Statement by AG Racine on OAG’s Effort to Reinstate D.C. Moratorium on Eviction Filings

OAG Will Appeal Decision by D.C. Superior Court Judge Finding Moratorium is Unconstitutional

WASHINGTON, D.C. – Attorney General Karl A. Racine today issued the following statement regarding the effort by the Office of the Attorney General (OAG) to appeal a D.C. Superior Court judge’s decision striking down the moratorium on eviction filings enacted by the Council during the COVID-19 public health emergency:

“As the COVID-19 pandemic continues to crush local businesses, tens of thousands of District residents are struggling to pay the bills after losing hours at work, if not their jobs entirely. These residents deserve a chance to get back on their feet as soon as possible—without the added anxiety from an eviction filing looming over them.

“That’s why the Office of the Attorney General will appeal the December finding by a D.C. Superior Court judge that the Council’s moratorium on eviction filings is unconstitutional.

“Since the start of this public health emergency, OAG has enforced and defended the Council’s protections for our most vulnerable residents. For many District households, these measures—eviction protections chief among them—have made the difference between enduring this crisis and falling to ruin.

“Residents and advocates have told us that the moratorium on eviction filings has provided an essential source of relief in the form of hope that once the pandemic ends, they will be able to get back to work and back on track with rent payments while keeping a roof above their heads.

“While the Superior Court’s decision does not affect the moratorium on eviction proceedings or other tenant protections, we know that many residents may leave their homes in response to an eviction filing, whether out of fear, pressure, language barriers, or a lack of awareness regarding their rights. That’s exactly what we need to prevent during this public health emergency.
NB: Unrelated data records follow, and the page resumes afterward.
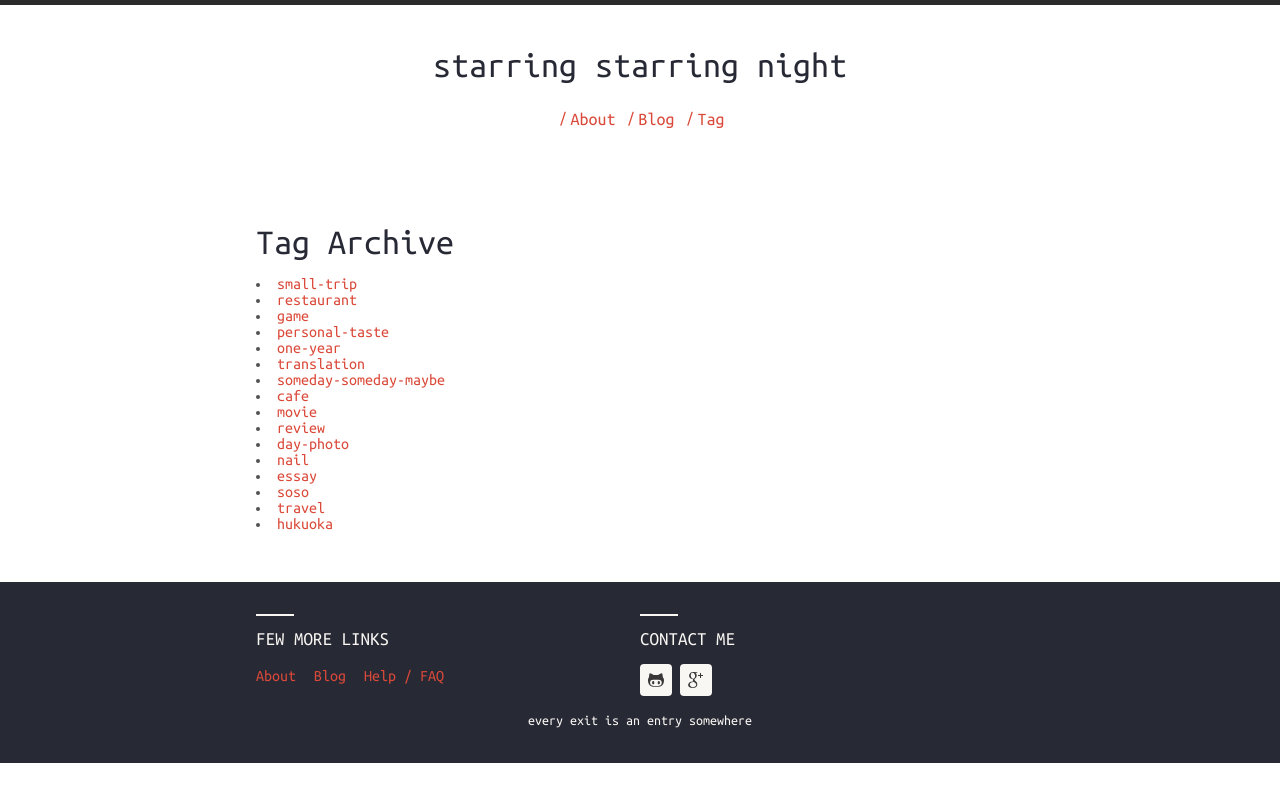
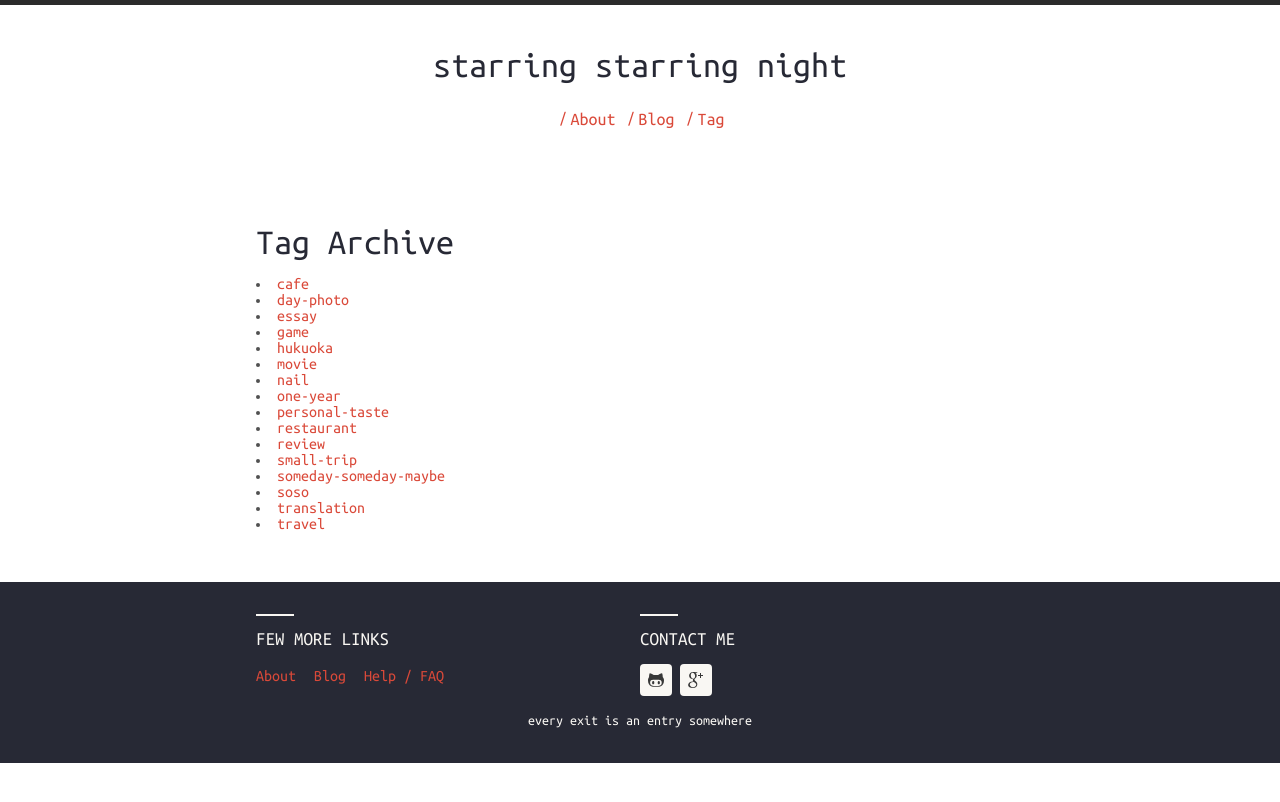
Before and after one commit to hahajh/hahajh.github.com, a Jekyll site: the page built from tag.md, in a window 1280 px wide. Shown: the top 802 px of the page. Built offline with Jekyll 4.4.1, drawn with Linux system fonts in a browser that asks for light colours; nearby versions of some CDN libraries.

Commit message:
modify tag page

```diff
--- a/tag.md
+++ b/tag.md
@@ -4,7 +4,14 @@ title: Tag archive
 ---
 <div class="page-content wc-container">
   <h1>Tag Archive</h1>
-  {% for tag in site.tags %}
-    <li><a href="/blog/tag/{{ tag[0] }}">{{ tag[0] }}</a></li>
+  {% capture tags %}
+  	{% for tag in site.tags %}
+  		{{ tag[0] }}
+    {% endfor %}
+  {% endcapture %}
+  {% assign sortedtags = tags | split:' ' | sort %}
+
+  {% for tag in sortedtags %}
+    <li><a href="/blog/tag/{{ tag }}">{{ tag }}</a></li>
   {% endfor %}
 </div>
```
“After conducting a thorough legal analysis and carefully considering the community’s input, we plan to request a stay in D.C. Superior Court while we take this case to the D.C. Court of Appeals.”